● **YOUR GOAL**:
For each line below that contains the word "only", return that line.

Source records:
↓
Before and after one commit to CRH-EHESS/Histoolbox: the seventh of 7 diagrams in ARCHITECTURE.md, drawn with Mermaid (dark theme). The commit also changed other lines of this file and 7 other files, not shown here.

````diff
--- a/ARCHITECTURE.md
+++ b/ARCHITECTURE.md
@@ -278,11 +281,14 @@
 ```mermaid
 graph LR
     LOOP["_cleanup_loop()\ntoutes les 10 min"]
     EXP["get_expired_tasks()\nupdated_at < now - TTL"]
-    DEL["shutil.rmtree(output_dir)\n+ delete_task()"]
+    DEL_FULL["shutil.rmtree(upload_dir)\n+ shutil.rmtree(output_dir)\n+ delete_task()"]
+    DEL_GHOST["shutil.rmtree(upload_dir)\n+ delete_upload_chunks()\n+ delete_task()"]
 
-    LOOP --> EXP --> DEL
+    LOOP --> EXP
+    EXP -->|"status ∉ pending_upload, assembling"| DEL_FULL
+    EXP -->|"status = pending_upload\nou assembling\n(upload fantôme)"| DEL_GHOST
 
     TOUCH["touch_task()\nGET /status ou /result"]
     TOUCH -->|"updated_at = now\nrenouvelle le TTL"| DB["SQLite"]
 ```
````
↑
↓
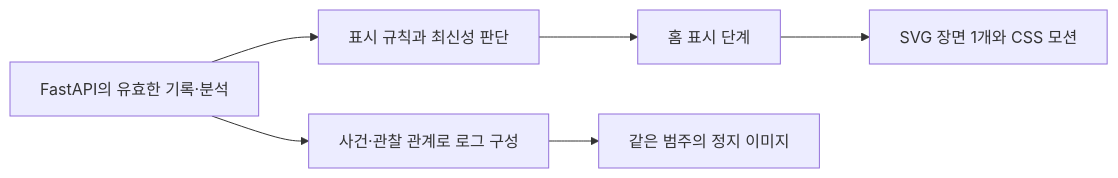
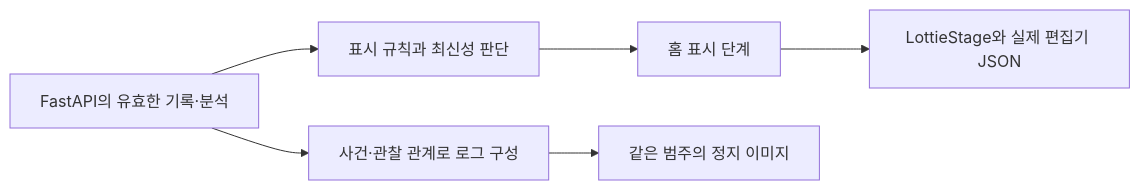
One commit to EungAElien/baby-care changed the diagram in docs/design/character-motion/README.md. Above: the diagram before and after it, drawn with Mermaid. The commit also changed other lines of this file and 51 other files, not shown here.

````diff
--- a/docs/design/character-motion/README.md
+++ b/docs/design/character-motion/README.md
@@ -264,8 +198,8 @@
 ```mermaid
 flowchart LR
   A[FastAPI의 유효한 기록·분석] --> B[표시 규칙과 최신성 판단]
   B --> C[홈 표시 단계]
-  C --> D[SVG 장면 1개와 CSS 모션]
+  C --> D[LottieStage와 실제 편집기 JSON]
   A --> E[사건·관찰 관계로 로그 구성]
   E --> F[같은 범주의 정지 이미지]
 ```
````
↑
↓
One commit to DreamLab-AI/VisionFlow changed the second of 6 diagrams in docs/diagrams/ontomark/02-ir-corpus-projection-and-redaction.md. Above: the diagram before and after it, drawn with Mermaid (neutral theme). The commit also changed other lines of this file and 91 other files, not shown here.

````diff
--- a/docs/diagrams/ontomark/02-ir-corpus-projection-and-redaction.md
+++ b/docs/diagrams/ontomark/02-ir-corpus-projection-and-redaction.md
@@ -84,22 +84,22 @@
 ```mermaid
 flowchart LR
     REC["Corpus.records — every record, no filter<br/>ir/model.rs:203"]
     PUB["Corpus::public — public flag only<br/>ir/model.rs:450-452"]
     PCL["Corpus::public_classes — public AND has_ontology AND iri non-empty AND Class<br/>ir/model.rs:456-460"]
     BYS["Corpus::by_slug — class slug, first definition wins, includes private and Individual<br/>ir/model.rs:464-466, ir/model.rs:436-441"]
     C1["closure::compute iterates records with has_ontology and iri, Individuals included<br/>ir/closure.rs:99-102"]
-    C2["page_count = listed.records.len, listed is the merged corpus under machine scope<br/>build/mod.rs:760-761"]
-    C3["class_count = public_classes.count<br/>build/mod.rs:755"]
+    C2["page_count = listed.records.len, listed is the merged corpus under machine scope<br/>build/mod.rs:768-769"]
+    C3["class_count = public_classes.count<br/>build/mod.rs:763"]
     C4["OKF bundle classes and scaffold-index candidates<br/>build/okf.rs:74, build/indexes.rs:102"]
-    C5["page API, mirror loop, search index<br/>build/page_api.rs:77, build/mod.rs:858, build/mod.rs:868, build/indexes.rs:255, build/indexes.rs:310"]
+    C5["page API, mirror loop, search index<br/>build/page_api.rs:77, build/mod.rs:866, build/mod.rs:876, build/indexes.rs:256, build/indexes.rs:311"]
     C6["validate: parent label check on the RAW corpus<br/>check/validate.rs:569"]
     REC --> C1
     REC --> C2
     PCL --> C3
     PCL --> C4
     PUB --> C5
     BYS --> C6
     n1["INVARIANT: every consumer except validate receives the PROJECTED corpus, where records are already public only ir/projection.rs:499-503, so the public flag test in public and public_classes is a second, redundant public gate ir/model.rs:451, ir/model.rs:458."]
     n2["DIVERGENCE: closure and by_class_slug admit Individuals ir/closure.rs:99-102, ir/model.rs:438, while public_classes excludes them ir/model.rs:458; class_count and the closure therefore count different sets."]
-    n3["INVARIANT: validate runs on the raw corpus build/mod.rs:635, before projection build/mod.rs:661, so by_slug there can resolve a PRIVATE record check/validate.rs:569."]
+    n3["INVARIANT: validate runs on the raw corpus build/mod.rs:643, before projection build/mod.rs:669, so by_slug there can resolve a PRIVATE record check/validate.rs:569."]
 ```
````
↑
● **RESULT BELOW**:
     PUB["Corpus::public — public flag only<br/>ir/model.rs:450-452"]
     n1["INVARIANT: every consumer except validate receives the PROJECTED corpus, where records are already public only ir/projection.rs:499-503, so the public flag test in public and public_classes is a second, redundant public gate ir/model.rs:451, ir/model.rs:458."]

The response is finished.